1902 Rambler Model C Runabout
Now we are looking at a horseless carriage that is OLD. This Rambler was
the oldest automobile in the show and is easily one of the top five oldest
automobiles I have ever seen. As you can see from it's condition , the
owner must love this auto. Every detail was clean and spotless. Even the
From what I can find, Ramblers were not equipped
with steering "wheels" until the 1904 models. Prior, they were
equipped with steering levers (bottom picture). The '02 Runabout is powered
by a single cylinder four horsepower engine. Horsepower figures quadrupled
by 1904. A fine example of a Model C Runabout like this is believed to
be capable of fetching $32,000 today. That seems quiet measly when one
considers its age and history (see below).
Rambler began automobile production in 1897 while

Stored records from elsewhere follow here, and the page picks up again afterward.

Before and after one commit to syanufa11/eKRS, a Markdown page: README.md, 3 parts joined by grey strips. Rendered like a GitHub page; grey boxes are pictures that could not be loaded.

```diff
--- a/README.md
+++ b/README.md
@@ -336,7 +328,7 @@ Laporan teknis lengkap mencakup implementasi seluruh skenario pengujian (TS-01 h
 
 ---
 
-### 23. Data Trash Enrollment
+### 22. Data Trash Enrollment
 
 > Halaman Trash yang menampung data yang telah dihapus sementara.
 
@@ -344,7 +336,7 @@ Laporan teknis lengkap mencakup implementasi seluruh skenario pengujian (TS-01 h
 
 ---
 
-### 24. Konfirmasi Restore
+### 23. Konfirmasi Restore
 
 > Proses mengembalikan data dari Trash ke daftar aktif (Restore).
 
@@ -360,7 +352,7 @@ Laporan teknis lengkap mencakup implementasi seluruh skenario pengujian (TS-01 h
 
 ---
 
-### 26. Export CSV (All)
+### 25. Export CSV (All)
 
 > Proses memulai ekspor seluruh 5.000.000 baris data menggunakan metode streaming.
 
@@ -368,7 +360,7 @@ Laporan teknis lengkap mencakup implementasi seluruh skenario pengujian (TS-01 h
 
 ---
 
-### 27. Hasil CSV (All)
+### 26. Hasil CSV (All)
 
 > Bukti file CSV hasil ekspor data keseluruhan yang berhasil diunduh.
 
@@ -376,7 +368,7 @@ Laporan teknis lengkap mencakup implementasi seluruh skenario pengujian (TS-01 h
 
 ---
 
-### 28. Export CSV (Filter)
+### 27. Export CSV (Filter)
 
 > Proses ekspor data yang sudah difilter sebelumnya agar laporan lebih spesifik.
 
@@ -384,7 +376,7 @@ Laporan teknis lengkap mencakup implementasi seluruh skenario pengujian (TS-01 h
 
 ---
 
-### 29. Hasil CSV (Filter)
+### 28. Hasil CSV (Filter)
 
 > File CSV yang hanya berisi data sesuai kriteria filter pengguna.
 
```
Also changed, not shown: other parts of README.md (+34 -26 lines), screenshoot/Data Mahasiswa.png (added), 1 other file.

having been the second largest bicycle maker in the United States. Operated
in Chicago by Thomas B. Jeffery and R. Philip Gormully, Rambler entered
into auto manufacture at the urging of Thomas Jeffery and his son Charles.

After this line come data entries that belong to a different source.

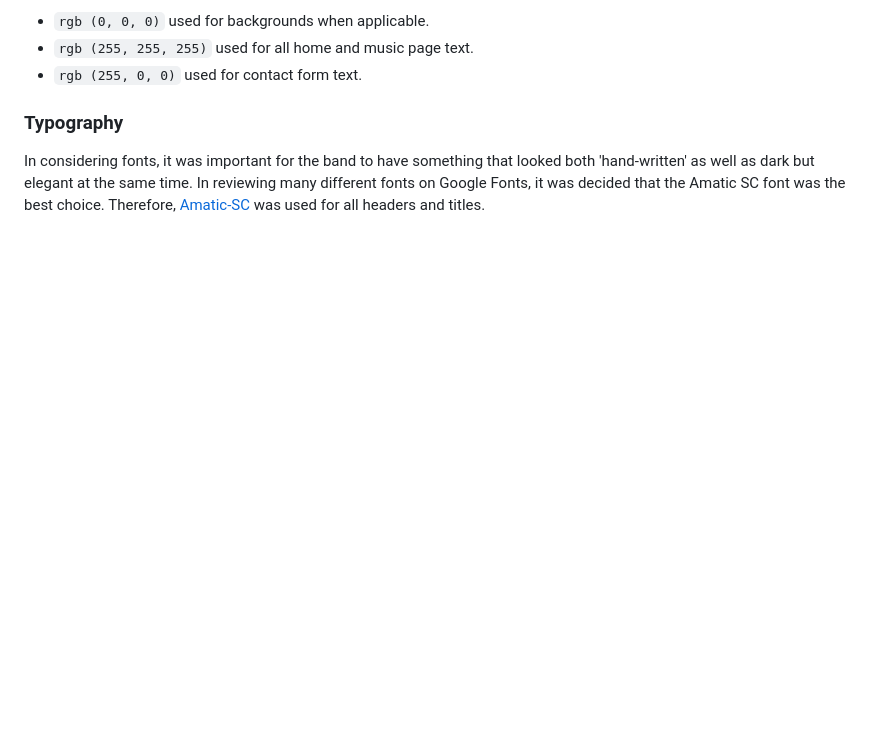
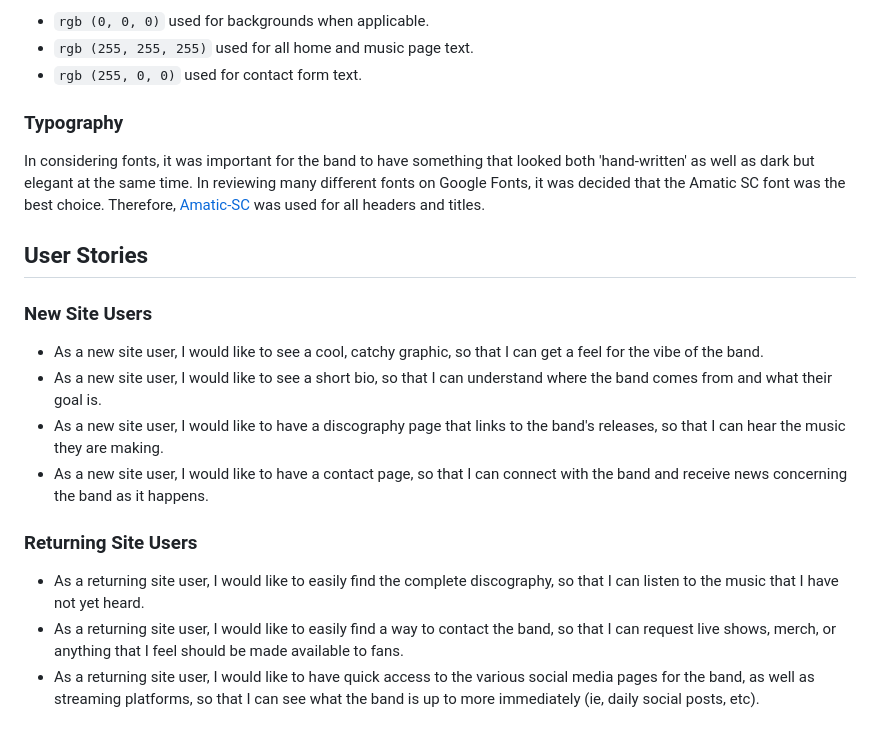
Before and after one commit to craigdickerson725/ghosts_over_dresden, a Markdown page: README.md, the part around the change. Rendered like a GitHub page; blank space fills up the shorter version.

Commit message:
Add user stories section for readme

```diff
--- a/README.md
+++ b/README.md
@@ -29,3 +29,18 @@ Ghosts Over Dresden are a part of the 'goth' scene, so the color scheme was quit
 ### Typography
 
 In considering fonts, it was important for the band to have something that looked both 'hand-written' as well as dark but elegant at the same time.  In reviewing many different fonts on Google Fonts, it was decided that the Amatic SC font was the best choice.  Therefore, [Amatic-SC](https://fonts.googleapis.com/css2?family=Amatic+SC:wght@400;700&display=swap) was used for all headers and titles.
+
+## User Stories
+
+### New Site Users
+
+- As a new site user, I would like to see a cool, catchy graphic, so that I can get a feel for the vibe of the band.
+- As a new site user, I would like to see a short bio, so that I can understand where the band comes from and what their goal is.
+- As a new site user, I would like to have a discography page that links to the band's releases, so that I can hear the music they are making.
+- As a new site user, I would like to have a contact page, so that I can connect with the band and receive news concerning the band as it happens.
+
+### Returning Site Users
+
+- As a returning site user, I would like to easily find the complete discography, so that I can listen to the music that I have not yet heard.
+- As a returning site user, I would like to easily find a way to contact the band, so that I can request live shows, merch, or anything that I feel should be made available to fans.
+- As a returning site user, I would like to have quick access to the various social media pages for the band, as well as streaming platforms, so that I can see what the band is up to more immediately (ie, daily social posts, etc).
```
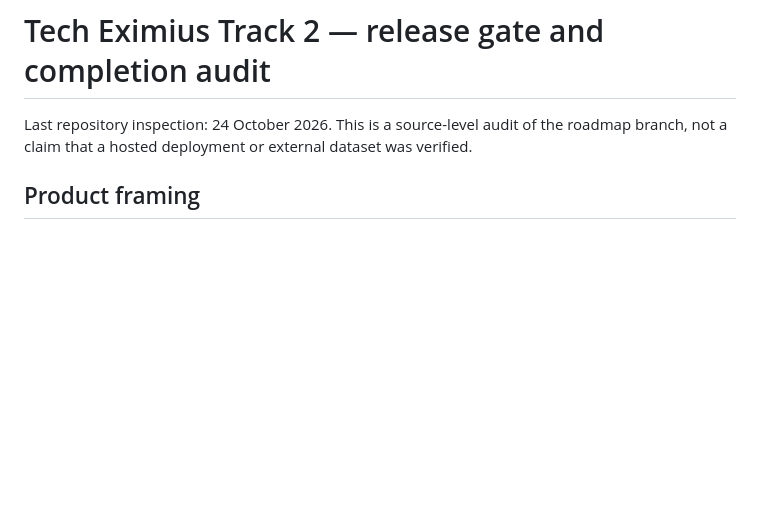
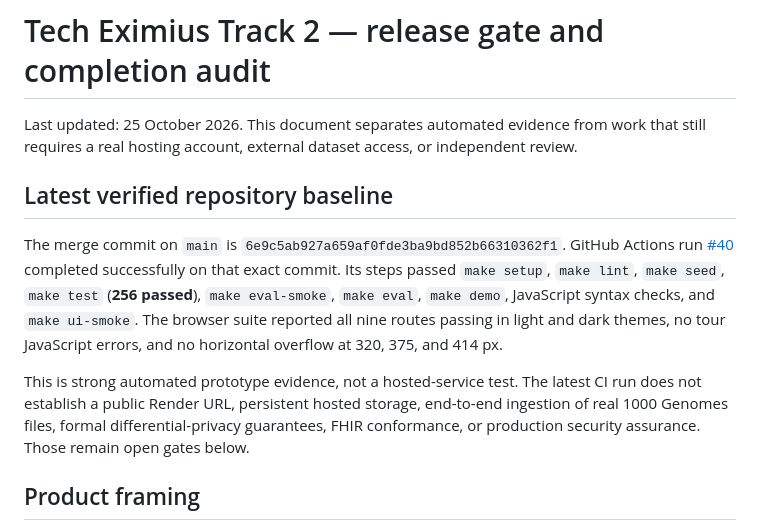
Before and after one commit to Aarush-JIIT-2030/GenomeGuard, a Markdown page: docs/HACKATHON_RELEASE_GATE.md, the part around the change. Rendered like a GitHub page; blank space fills up the shorter version.

Commit message:
docs: record green main release-gate evidence

```diff
--- a/docs/HACKATHON_RELEASE_GATE.md
+++ b/docs/HACKATHON_RELEASE_GATE.md
@@ -1,6 +1,12 @@
 # Tech Eximius Track 2 — release gate and completion audit
 
-Last repository inspection: 24 October 2026. This is a source-level audit of the roadmap branch, not a claim that a hosted deployment or external dataset was verified.
+Last updated: 25 October 2026. This document separates automated evidence from work that still requires a real hosting account, external dataset access, or independent review.
+
+## Latest verified repository baseline
+
+The merge commit on `main` is `6e9c5ab927a659af0fde3ba9bd852b66310362f1`. GitHub Actions run [#40](https://github.com/kaustubhdua/GenomeGuard/actions/runs/40119696605) completed successfully on that exact commit. Its steps passed `make setup`, `make lint`, `make seed`, `make test` (**256 passed**), `make eval-smoke`, `make eval`, `make demo`, JavaScript syntax checks, and `make ui-smoke`. The browser suite reported all nine routes passing in light and dark themes, no tour JavaScript errors, and no horizontal overflow at 320, 375, and 414 px.
+
+This is strong automated prototype evidence, not a hosted-service test. The latest CI run does not establish a public Render URL, persistent hosted storage, end-to-end ingestion of real 1000 Genomes files, formal differential-privacy guarantees, FHIR conformance, or production security assurance. Those remain open gates below.
 
 ## Product framing
 
```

Thomas built the first Rambler, a single cylider, wire-spoked wheel iteration
that was largely ignored by the motoring press. Charles, a year later,
introduced two more sophisticated machines but still didn't receieve the

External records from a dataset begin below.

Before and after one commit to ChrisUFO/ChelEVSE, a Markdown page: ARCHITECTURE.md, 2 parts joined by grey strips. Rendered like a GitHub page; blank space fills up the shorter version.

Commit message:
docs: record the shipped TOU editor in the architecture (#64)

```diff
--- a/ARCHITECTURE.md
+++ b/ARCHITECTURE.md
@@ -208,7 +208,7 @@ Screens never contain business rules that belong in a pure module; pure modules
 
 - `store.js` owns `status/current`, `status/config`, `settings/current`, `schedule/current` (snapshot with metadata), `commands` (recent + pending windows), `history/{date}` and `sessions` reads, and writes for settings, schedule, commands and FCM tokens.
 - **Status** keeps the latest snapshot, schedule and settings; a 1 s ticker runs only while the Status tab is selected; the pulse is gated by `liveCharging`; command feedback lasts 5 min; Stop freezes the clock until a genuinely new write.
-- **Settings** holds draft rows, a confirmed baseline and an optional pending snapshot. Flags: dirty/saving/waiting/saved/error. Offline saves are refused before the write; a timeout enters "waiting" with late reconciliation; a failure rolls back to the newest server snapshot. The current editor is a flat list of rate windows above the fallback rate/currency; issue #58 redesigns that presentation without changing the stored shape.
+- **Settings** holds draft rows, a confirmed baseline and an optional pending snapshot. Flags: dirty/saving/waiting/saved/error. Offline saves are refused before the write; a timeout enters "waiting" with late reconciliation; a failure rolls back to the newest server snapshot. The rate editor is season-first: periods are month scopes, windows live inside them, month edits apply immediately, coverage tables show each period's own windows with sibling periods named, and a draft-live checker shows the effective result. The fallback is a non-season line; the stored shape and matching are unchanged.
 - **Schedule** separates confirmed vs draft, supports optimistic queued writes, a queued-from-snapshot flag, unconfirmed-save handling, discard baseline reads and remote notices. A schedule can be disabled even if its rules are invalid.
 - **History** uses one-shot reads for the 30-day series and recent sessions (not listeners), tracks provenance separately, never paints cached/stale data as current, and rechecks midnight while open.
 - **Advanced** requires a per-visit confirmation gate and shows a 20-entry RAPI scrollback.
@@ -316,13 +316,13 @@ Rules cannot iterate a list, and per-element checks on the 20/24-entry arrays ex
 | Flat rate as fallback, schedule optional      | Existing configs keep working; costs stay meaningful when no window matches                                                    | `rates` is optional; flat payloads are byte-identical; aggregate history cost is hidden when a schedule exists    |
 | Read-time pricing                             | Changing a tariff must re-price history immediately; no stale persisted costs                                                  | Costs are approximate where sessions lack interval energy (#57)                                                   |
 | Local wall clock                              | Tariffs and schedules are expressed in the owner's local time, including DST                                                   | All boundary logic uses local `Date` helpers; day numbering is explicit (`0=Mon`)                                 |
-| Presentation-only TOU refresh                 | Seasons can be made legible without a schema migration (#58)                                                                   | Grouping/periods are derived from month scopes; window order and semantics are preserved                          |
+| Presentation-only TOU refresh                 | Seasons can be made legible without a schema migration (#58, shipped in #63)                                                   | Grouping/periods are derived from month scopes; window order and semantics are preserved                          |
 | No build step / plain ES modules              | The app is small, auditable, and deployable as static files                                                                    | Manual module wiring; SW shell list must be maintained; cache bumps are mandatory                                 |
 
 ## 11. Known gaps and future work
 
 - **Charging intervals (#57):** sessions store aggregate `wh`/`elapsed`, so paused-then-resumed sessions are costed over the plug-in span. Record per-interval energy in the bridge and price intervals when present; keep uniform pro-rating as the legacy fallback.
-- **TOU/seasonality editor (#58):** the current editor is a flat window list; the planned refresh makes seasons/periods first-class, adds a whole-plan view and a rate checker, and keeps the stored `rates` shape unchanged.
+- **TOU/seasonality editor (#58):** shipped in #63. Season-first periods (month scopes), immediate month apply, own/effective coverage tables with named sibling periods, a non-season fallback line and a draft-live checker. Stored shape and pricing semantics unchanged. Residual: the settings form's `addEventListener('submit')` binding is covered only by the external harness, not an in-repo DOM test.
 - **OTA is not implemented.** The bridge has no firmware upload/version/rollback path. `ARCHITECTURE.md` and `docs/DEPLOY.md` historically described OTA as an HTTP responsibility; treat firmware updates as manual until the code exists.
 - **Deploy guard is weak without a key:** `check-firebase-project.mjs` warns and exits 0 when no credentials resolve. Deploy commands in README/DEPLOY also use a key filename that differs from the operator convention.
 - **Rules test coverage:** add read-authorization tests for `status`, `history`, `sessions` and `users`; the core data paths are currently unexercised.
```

press they desired. Finally, in 1900, the Jefferys went to auto shows in
Chicago and New York with their car and were noticed.
At this point they sold their bicycle business
to the American Bicycle Company, as Gormully had died, and moved automobile
production to Kenosha, Wisconsin. By 1902, the year of the Rambler in the
photos, Thomas had decided against using a wheel for steering purposes
as suggested by his son, moved the driver from their original left-hand
position to the right-hand side, and moved the engine from the front of
the vehicle to the back under the seat. Sticker price was reported to be
a steal for $750. 1902 was a great year as 1,500 Rambler Runabouts were
made. These production figures were only beaten by Ransom Eli Olds.